┌────────

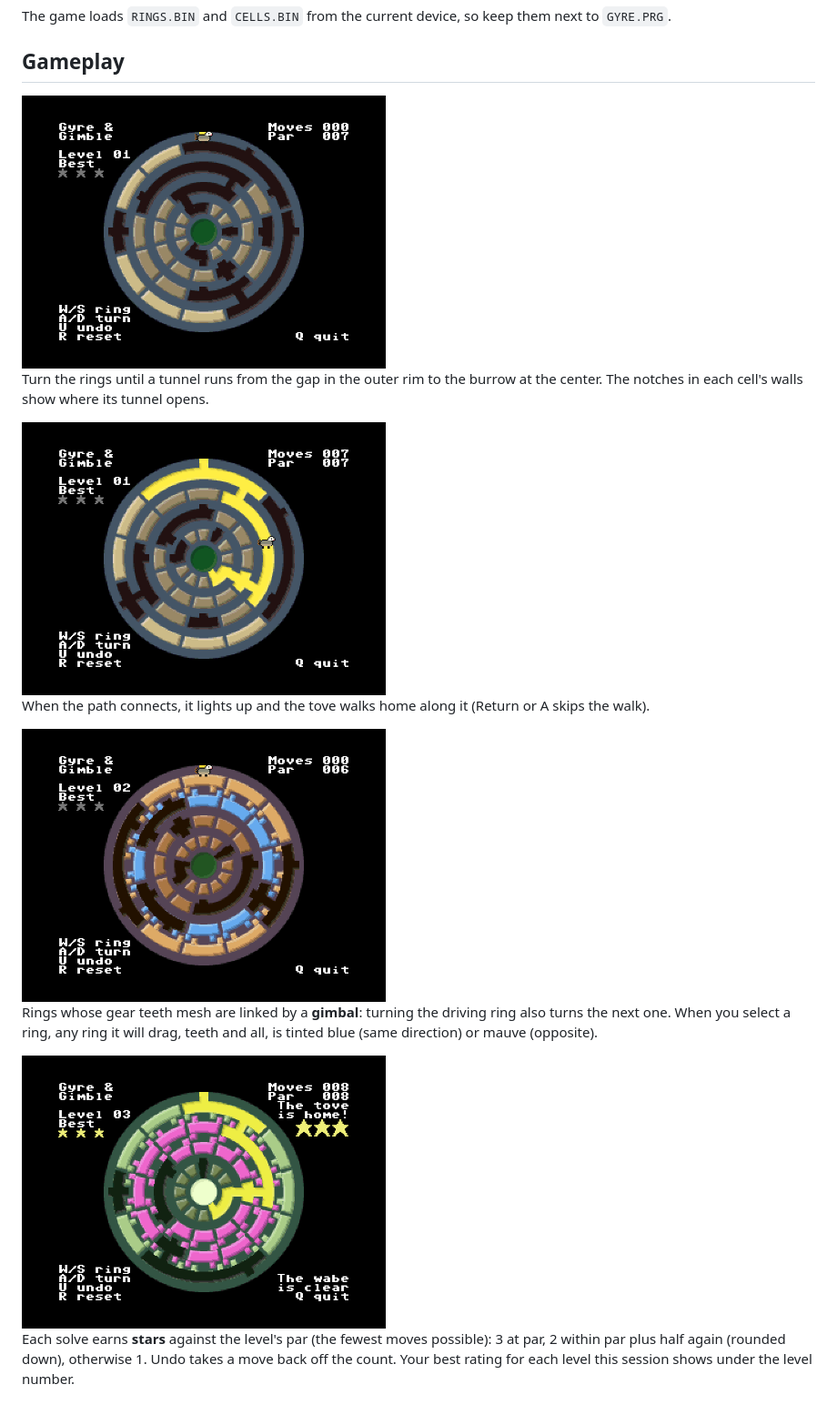
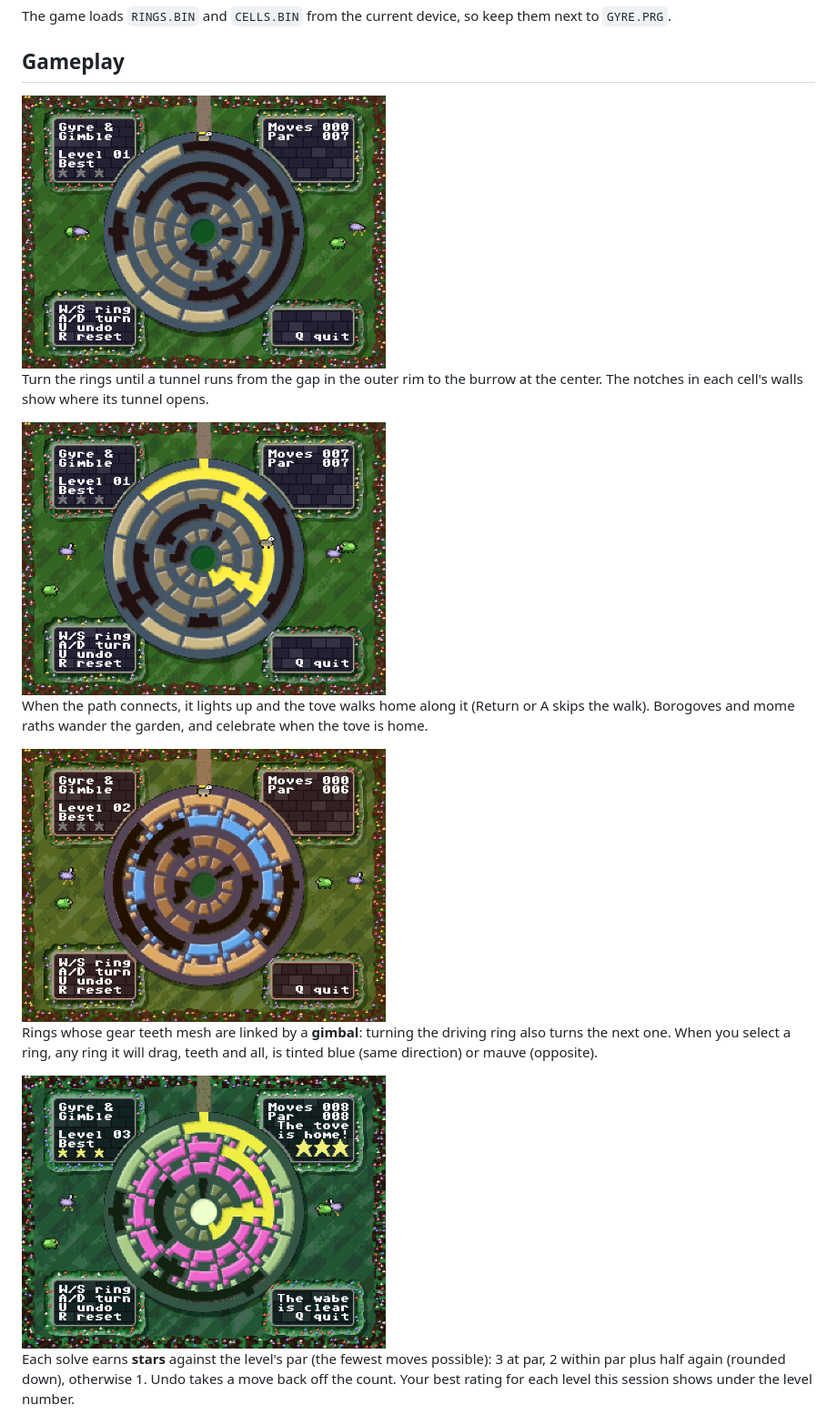
Before and after one commit to SlithyMatt/x16-gyre-and-gimble, a Markdown page: README.md, the part around one of its changes. Shown at 91% size. Drawn GitHub-style; pictures changed too: docs/gimbal.png, docs/level1.png, docs/solved.png.

Commit message:
Set the board in a themed garden with hedged text panels and wandering critters
Co-Authored-By: Claude Opus 5.5 <noreply@anthropic.com>

```diff
--- a/README.md
+++ b/README.md
@@ -33,7 +33,8 @@ tunnel opens.
 <img src="docs/walk.png" width="400" alt="Level 1 solved: the connected tunnel glows yellow and the tove walks along it">
 
 When the path connects, it lights up and the tove walks home along it
-(Return or A skips the walk).
+(Return or A skips the walk). Borogoves and mome raths wander the garden,
+and celebrate when the tove is home.
 
 <img src="docs/gimbal.png" width="400" alt="Level 2: the outer ring is selected and the ring inside it, meshed by gear teeth, is tinted blue">
 
```
Also changed, not shown: other parts of README.md (+5 -3 lines), DESIGN.md (+34 -4 lines), 8 other files.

└────────

■ Instructions to follow ■
From the first line to the last, return the material above exactly, apart from the pictures.

■ Your solution ■
Before and after one commit to SlithyMatt/x16-gyre-and-gimble, a Markdown page: README.md, the part around one of its changes. Shown at 91% size. Drawn GitHub-style; pictures changed too: docs/gimbal.png, docs/level1.png, docs/solved.png.

Commit message:
Set the board in a themed garden with hedged text panels and wandering critters
Co-Authored-By: Claude Opus 5.5 <noreply@anthropic.com>

```diff
--- a/README.md
+++ b/README.md
@@ -33,7 +33,8 @@ tunnel opens.
 <img src="docs/walk.png" width="400" alt="Level 1 solved: the connected tunnel glows yellow and the tove walks along it">
 
 When the path connects, it lights up and the tove walks home along it
-(Return or A skips the walk).
+(Return or A skips the walk). Borogoves and mome raths wander the garden,
+and celebrate when the tove is home.
 
 <img src="docs/gimbal.png" width="400" alt="Level 2: the outer ring is selected and the ring inside it, meshed by gear teeth, is tinted blue">
 
```
Also changed, not shown: other parts of README.md (+5 -3 lines), DESIGN.md (+34 -4 lines), 8 other files.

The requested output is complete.